The end of the ordeal is approaching for Boeing and its flagship aircraft, the Boeing 737 Max.

Since March 2019, nearly 400 aircraft have been banned from flights following the Federal Aviation Administration (FAA) decision.

A decision taken after two successive crashes in Indonesia, then in Ethiopia, which claimed the lives of 346 people in total.

The investigations had shown a malfunction of the aircraft's anti-stall system.

While the 737 Max represented around 80% of the American manufacturer's order book, this decision had an immediate impact on the group's results, which for the first time since 2011 was overtaken by its competitor, the European Airbus. 

The likely green light from the FAA does not mean, however, that medium-haul flights will resume immediately.

We will have to check the entire fleet and train the pilots again, explains to France 24, one of the group's spokespersons.

And then, to see these devices fly in the European sky, we will also have to wait for the authorization of the European regulator, EASA.

But the latter should follow quickly.

The agency had considered as early as last October that the 737 Max was safe enough to fly. 

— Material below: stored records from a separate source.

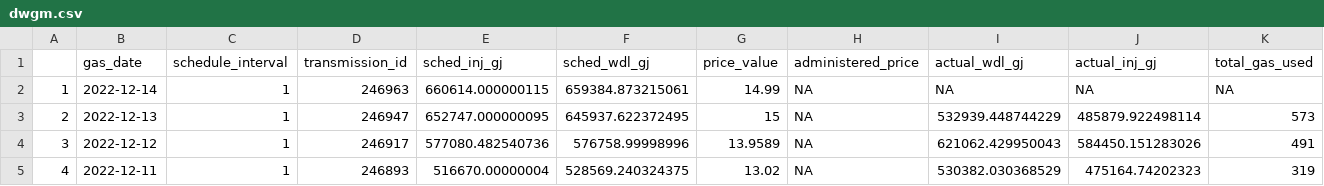
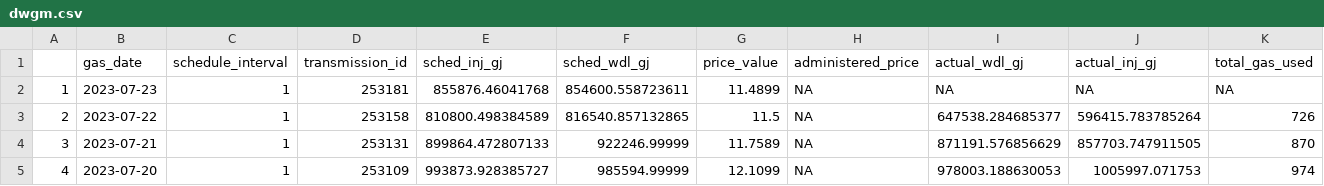
Before and after one commit to jonfoong/aus_shiny_docker, a CSV file: output/dwgm.csv, drawn as a sheet; only a part is shown; the diff covers the shown part only.

```diff
--- a/output/dwgm.csv
+++ b/output/dwgm.csv
@@ -1,5 +1,5 @@
 "","gas_date","schedule_interval","transmission_id","sched_inj_gj","sched_wdl_gj","price_value","administered_price","actual_wdl_gj","actual_inj_gj","total_gas_used"
-"1",2022-12-14,1,246963,660614.000000115,659384.873215061,14.99,NA,NA,NA,NA
-"2",2022-12-13,1,246947,652747.000000095,645937.622372495,15,NA,532939.448744229,485879.922498114,573
-"3",2022-12-12,1,246917,577080.482540736,576758.99998996,13.9589,NA,621062.429950043,584450.151283026,491
-"4",2022-12-11,1,246893,516670.00000004,528569.240324375,13.02,NA,530382.030368529,475164.74202323,319
+"1",2023-07-23,1,253181,855876.46041768,854600.558723611,11.4899,NA,NA,NA,NA
+"2",2023-07-22,1,253158,810800.498384589,816540.857132865,11.5,NA,647538.284685377,596415.783785264,726
+"3",2023-07-21,1,253131,899864.472807133,922246.99999,11.7589,NA,871191.576856629,857703.747911505,870
+"4",2023-07-20,1,253109,993873.928385727,985594.99999,12.1099,NA,978003.188630053,1005997.071753,974
```
Also changed, not shown: 80 edited cells elsewhere in this file, output/gsh.csv, output/lng.csv, 9 other files.
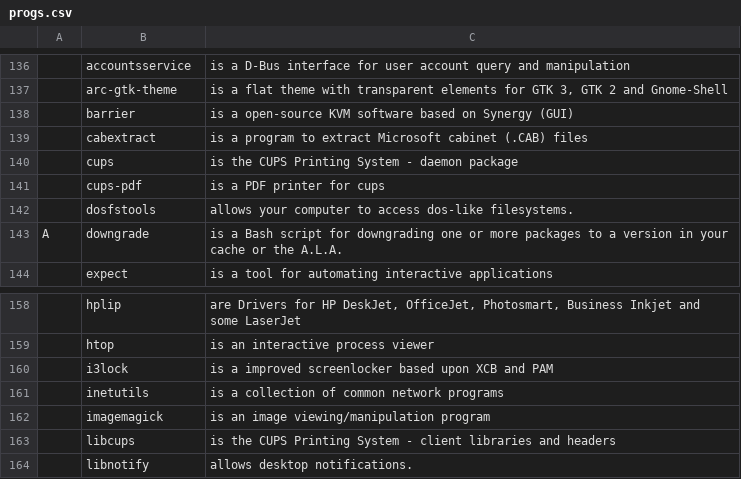
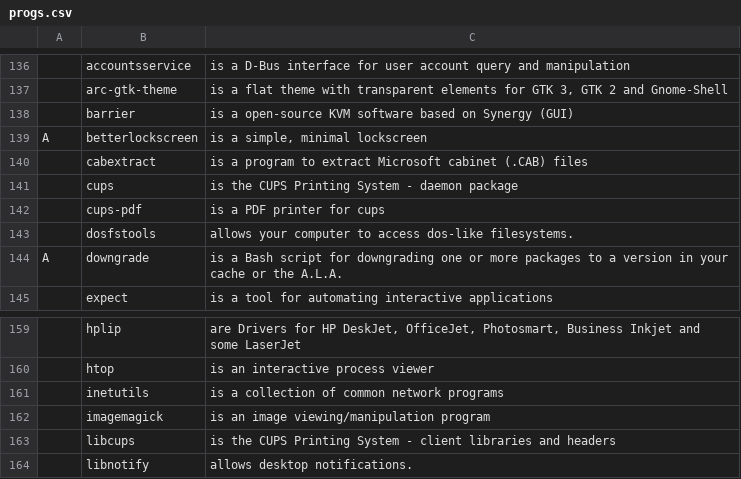
Before and after one commit to ToppDev/TALIS, a CSV file: progs.csv, drawn as a sheet; only a part is shown, gaps mark what is left out; removed rows and columns are numbered as before the commit, all else as after; the diff names each change by its address in the sheet, - before the commit and + after, or states it on an @@ line.

Commit message:
Betterlockscreen

```diff
--- a/progs.csv
+++ b/progs.csv
+row 139: A | betterlockscreen | is a simple, minimal lockscreen
-row 160:  | i3lock | is a improved screenlocker based upon XCB and PAM
```
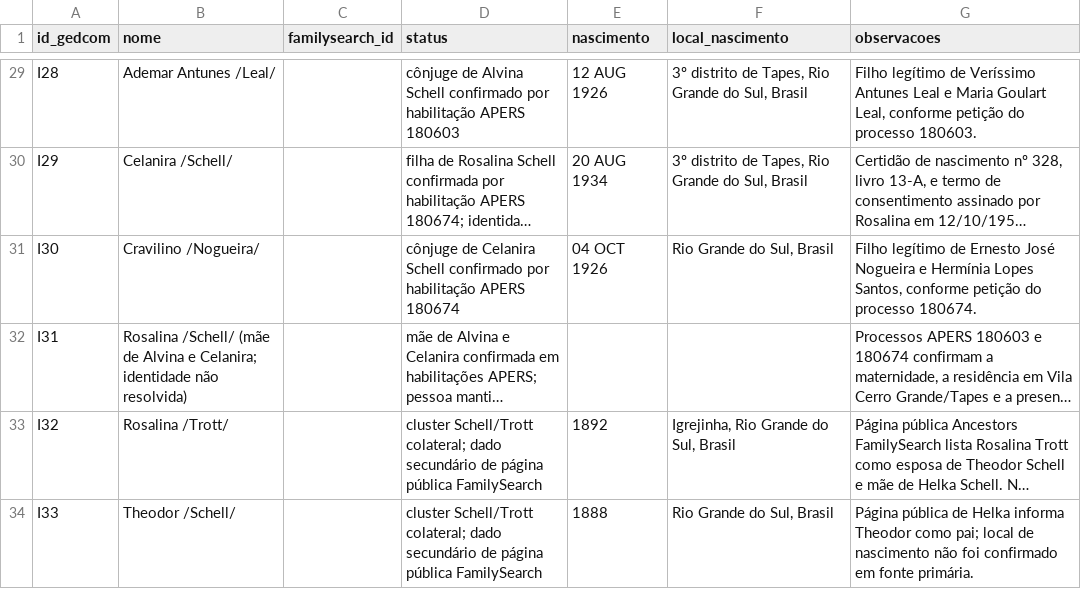
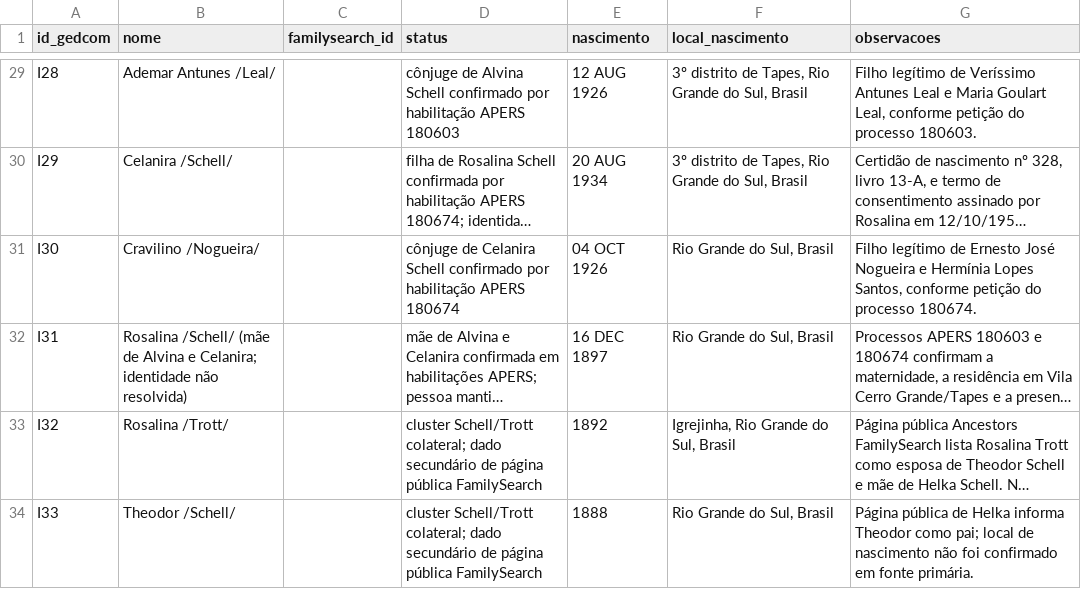
Before and after one commit to jonathanrobertsilveira-wq/pesquisa-ancestralidade-jonathan, a CSV file: gedcom_pesquisa_jonathan/pessoas_evidencias.csv, drawn as a sheet; only a part is shown, gaps mark what is left out; long unchanged cells end in …; the diff names each change by its address in the sheet, - before the commit and + after, or states it on an @@ line.

Commit message:
Adicionar pesquisa de controle e desambiguacao das Rosalinas

```diff
--- a/gedcom_pesquisa_jonathan/pessoas_evidencias.csv
+++ b/gedcom_pesquisa_jonathan/pessoas_evidencias.csv
-E32 (nascimento): (empty)
+E32 (nascimento): 16 DEC 1897
-F32 (local_nascimento): (empty)
+F32 (local_nascimento): Rio Grande do Sul, Brasil
```
Also changed, not shown: 6 other files.
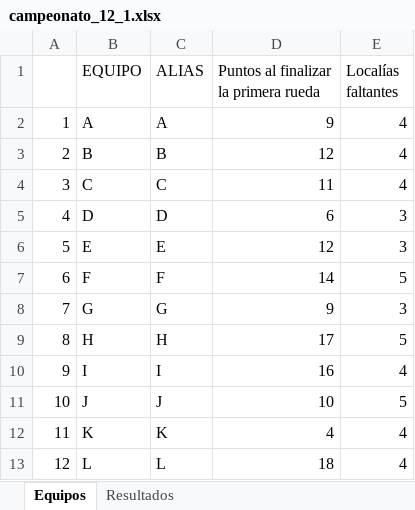
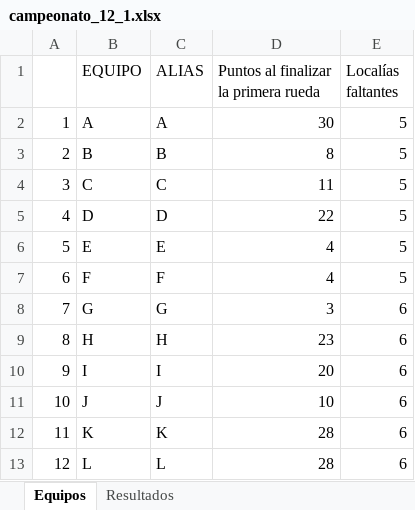
Before and after one commit to fdduarte/calendar-opt, an Excel workbook: data/campeonato_12_1.xlsx, sheet Equipos, drawn as a sheet; values as stored, in another font and other column widths than the file's, no borders; the diff names each change by its address in the sheet, - before the commit and + after, or states it on an @@ line.

```diff
--- a/data/campeonato_12_1.xlsx (sheet Equipos)
+++ b/data/campeonato_12_1.xlsx (sheet Equipos)
-D2: 9
+D2: 30
-E2:E4 (Localías faltantes): 4
+E2:E4 (Localías faltantes): 5
-D3: 12
+D3: 8
-D5: 6
+D5: 22
-E5:E6 (Localías faltantes): 3
+E5:E6 (Localías faltantes): 5
-D6: 12
+D6: 4
-D7: 14
+D7: 4
-D8: 9
+D8: 3
-E8 (Localías faltantes): 3
+E8 (Localías faltantes): 6
-D9: 17
+D9: 23
-E9 (Localías faltantes): 5
+E9 (Localías faltantes): 6
-D10: 16
+D10: 20
-E10 (Localías faltantes): 4
+E10 (Localías faltantes): 6
-E11 (Localías faltantes): 5
+E11 (Localías faltantes): 6
-D12: 4
+D12: 28
-E12:E13 (Localías faltantes): 4
+E12:E13 (Localías faltantes): 6
-D13: 18
+D13: 28
```
Also changed, not shown: sheet Resultados, data/campeonato_10_1.xlsx, data/campeonato_4_1.xlsx, 5 other files.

Such a green light would also represent good news for a number of Boeing suppliers in France and in particular for Safran, Michelin and Thales, who have suffered a lot since the aircraft's flight was stopped and even more since the Covid crisis. -19.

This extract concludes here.